Aunt and cousin of George Floyd to commemorate MLK Jr. at ULS

Angela Harrelson and Paris Stevens, co-founders of the George Floyd Global Memorial, will speak at Wednesday’s University Lecture Series. WIKIMEDIA

Angela Harrelson and Paris Stevens, the aunt and cousin of George Floyd, will discuss Martin Luther King Jr.’s contributions to the civil rights movement and the work left to be done at the University Lecture Series (ULS) on Wednesday. 

The event, which marks the first of the spring semester, will take place from 8-9 p.m. in the Marshall Student Center Ballroom. Although it is not required, students can register for the free event through BullsConnect. Doors will open at 7:30 p.m.

The lecture will consist of a 45-minute moderated Q&A followed by a 15-minute audience Q&A. Stevens and Harrelson are being paid $15,000 by the Center of Student Involvement (CSI), according to CSI graduate assistant for programs Hannah Sutherland. 

Sutherland said 19 students have registered for the event as of Tuesday.

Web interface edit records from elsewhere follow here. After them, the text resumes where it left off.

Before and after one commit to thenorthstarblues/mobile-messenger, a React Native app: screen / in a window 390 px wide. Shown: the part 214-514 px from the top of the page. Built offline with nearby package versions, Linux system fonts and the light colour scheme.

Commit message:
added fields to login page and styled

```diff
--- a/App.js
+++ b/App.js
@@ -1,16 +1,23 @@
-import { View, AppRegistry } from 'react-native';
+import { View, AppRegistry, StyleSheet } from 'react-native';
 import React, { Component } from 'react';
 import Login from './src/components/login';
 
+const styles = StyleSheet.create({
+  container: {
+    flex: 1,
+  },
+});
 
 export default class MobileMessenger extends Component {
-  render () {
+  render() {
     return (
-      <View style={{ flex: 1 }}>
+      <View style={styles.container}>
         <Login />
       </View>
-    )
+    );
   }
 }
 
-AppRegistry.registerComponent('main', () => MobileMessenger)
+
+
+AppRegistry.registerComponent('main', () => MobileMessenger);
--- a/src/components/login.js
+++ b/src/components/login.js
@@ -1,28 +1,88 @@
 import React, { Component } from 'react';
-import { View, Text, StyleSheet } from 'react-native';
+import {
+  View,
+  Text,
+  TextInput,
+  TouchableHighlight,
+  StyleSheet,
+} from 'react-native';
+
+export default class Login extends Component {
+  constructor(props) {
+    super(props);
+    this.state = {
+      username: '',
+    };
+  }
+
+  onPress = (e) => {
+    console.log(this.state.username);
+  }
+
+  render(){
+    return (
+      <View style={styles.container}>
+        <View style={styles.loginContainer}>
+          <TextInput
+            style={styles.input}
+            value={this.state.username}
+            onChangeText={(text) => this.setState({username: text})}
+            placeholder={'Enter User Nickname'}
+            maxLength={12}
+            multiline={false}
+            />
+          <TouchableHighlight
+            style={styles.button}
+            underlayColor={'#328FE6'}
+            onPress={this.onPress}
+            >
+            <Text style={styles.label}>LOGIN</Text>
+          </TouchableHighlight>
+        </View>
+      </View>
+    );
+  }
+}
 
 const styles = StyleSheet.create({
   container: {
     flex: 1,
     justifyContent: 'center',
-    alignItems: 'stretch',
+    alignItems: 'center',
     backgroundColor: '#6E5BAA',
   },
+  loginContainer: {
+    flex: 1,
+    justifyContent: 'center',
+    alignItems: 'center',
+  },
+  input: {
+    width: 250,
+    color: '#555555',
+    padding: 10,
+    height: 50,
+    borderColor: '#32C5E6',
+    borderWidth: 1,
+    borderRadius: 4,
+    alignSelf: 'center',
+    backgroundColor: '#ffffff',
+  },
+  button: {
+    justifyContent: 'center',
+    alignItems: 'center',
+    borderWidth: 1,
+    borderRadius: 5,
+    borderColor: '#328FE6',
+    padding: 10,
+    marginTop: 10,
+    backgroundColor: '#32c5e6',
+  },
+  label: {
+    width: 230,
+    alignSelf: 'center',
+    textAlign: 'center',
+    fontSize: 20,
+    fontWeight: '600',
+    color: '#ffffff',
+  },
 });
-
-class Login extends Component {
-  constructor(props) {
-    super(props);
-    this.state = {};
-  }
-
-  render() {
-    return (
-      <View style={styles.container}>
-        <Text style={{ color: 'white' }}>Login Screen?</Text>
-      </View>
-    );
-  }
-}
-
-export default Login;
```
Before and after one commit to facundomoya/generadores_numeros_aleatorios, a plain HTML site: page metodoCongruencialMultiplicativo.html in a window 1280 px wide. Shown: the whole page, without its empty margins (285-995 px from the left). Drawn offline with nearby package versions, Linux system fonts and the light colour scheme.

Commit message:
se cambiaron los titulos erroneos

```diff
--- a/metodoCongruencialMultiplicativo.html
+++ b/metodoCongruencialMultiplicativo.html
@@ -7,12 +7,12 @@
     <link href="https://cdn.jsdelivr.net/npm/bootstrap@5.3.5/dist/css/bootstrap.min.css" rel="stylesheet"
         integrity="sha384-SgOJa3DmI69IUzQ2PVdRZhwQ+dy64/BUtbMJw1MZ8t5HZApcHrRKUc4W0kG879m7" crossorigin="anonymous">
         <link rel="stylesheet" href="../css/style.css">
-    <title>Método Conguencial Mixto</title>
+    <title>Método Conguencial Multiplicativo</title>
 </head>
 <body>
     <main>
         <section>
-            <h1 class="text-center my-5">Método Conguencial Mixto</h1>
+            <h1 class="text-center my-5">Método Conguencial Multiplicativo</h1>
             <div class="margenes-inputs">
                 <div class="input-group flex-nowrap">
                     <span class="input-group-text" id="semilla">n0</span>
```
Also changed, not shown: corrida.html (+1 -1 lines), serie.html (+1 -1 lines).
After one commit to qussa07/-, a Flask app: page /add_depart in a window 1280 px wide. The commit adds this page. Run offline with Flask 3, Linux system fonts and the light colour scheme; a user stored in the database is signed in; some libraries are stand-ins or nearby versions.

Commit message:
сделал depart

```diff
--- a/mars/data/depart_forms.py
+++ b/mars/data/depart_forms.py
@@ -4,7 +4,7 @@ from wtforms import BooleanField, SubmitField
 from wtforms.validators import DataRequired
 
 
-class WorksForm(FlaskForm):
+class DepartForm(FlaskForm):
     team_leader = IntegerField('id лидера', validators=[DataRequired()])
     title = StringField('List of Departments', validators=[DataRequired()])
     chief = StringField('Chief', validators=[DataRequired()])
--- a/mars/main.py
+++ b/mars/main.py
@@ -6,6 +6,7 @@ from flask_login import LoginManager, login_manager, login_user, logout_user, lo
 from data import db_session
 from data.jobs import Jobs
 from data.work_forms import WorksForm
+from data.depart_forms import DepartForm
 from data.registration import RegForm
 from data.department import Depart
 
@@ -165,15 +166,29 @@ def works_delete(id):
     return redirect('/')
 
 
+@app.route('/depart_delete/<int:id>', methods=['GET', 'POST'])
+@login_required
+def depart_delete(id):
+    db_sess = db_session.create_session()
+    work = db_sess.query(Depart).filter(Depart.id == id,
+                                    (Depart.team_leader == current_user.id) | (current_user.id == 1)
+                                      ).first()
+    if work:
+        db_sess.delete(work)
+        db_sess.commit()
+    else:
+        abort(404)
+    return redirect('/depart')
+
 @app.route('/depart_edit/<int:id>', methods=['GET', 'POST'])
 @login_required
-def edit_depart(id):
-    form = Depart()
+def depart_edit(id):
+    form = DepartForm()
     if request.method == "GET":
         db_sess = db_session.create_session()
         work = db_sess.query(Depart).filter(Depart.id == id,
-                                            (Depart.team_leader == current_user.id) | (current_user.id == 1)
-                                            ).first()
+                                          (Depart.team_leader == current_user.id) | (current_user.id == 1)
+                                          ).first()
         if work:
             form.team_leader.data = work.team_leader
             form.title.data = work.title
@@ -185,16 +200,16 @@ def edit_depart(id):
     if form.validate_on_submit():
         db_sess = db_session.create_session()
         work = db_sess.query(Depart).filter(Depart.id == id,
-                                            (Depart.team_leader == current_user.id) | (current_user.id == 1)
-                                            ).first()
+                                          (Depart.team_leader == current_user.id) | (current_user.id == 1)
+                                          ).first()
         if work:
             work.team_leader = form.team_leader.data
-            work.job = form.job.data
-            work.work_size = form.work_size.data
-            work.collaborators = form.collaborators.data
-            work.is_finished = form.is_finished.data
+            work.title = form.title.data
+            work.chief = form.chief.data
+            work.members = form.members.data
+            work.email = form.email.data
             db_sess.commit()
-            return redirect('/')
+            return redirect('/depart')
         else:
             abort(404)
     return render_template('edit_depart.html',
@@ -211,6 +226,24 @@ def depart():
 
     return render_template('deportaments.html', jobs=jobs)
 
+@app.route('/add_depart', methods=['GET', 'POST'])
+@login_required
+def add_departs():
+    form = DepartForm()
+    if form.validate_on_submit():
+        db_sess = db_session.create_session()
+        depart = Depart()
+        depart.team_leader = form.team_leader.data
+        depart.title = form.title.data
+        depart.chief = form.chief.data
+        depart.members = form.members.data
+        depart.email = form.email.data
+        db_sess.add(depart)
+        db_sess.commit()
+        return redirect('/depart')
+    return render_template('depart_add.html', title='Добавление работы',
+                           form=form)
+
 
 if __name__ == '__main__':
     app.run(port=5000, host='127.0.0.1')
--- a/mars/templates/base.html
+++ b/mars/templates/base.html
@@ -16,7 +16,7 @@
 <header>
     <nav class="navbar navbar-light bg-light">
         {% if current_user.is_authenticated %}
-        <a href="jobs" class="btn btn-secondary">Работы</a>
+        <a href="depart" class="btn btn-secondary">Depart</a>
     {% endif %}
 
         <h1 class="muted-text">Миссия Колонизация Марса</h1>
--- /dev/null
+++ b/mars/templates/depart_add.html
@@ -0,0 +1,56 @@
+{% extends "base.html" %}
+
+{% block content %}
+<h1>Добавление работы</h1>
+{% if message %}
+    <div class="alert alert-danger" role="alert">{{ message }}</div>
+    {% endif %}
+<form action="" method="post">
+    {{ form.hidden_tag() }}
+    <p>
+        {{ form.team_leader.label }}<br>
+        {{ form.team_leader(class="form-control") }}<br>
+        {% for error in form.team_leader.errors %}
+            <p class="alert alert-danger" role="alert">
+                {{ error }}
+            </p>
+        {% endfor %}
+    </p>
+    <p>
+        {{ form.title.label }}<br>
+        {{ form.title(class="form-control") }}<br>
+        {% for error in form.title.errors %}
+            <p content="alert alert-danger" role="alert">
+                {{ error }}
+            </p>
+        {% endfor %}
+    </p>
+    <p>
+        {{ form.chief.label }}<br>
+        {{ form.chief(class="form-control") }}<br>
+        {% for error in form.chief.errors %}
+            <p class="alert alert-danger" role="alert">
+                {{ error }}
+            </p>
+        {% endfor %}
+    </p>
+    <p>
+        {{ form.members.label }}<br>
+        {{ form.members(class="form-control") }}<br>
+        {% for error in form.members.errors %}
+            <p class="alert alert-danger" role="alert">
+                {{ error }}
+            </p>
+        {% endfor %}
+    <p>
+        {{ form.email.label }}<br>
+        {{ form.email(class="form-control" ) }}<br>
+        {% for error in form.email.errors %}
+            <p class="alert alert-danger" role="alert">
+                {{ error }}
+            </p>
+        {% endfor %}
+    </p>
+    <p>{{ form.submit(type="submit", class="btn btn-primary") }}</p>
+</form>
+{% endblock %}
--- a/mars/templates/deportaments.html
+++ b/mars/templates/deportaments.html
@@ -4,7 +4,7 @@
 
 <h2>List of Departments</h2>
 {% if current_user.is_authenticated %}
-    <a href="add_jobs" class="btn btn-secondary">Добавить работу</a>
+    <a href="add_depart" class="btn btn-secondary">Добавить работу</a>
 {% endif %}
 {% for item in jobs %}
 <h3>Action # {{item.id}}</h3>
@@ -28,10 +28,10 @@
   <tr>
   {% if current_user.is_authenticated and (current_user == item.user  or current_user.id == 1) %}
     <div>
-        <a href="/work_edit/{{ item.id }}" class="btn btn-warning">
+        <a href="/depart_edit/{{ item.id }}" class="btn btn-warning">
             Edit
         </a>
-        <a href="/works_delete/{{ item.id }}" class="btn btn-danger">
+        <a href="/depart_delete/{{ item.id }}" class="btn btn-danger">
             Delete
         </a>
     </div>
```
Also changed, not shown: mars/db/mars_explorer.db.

In her book “Lift Your Voice: How My Nephew George Floyd’s Murder Changed The World,” Harrelson discusses Floyd’s life and how solutions to racism can be found through his death, according to the book overview. She is also a registered nurse working in Minneapolis. 

“People worry that the activism spurred by Perry’s killing will fade away, and his death will become just another story. I don’t think that will happen,” Harrelson wrote in her book

“My nephew’s death made an incredible, huge impact on the world; I think, in the long chain of incidents where white police killed Black folks, his death was the turning point.”

Prior to Floyd’s death, Harrelson said people did not want to discuss racism even in progressive cities, according to the Minneapolis Foundation. Now, she said she hopes to encourage conversations surrounding race and push for progressive action to be taken.

Both Stevens and Harrelson founded the George Floyd Global Memorial in order to preserve creative expressions such as murals, paintings and protest signs left as offerings where Floyd died, according to their website. The organization hopes to ensure that the stories of the community are told and used as educational resources in the future.

“Our goal must be to go forward and bring about change so that our children and their children can have a better life, and we can’t do that with hate,” Harrelson wrote. 

“We keep the fight for equality going, fueled with forgiveness and love, because what we’re fighting for is about love and acceptance.”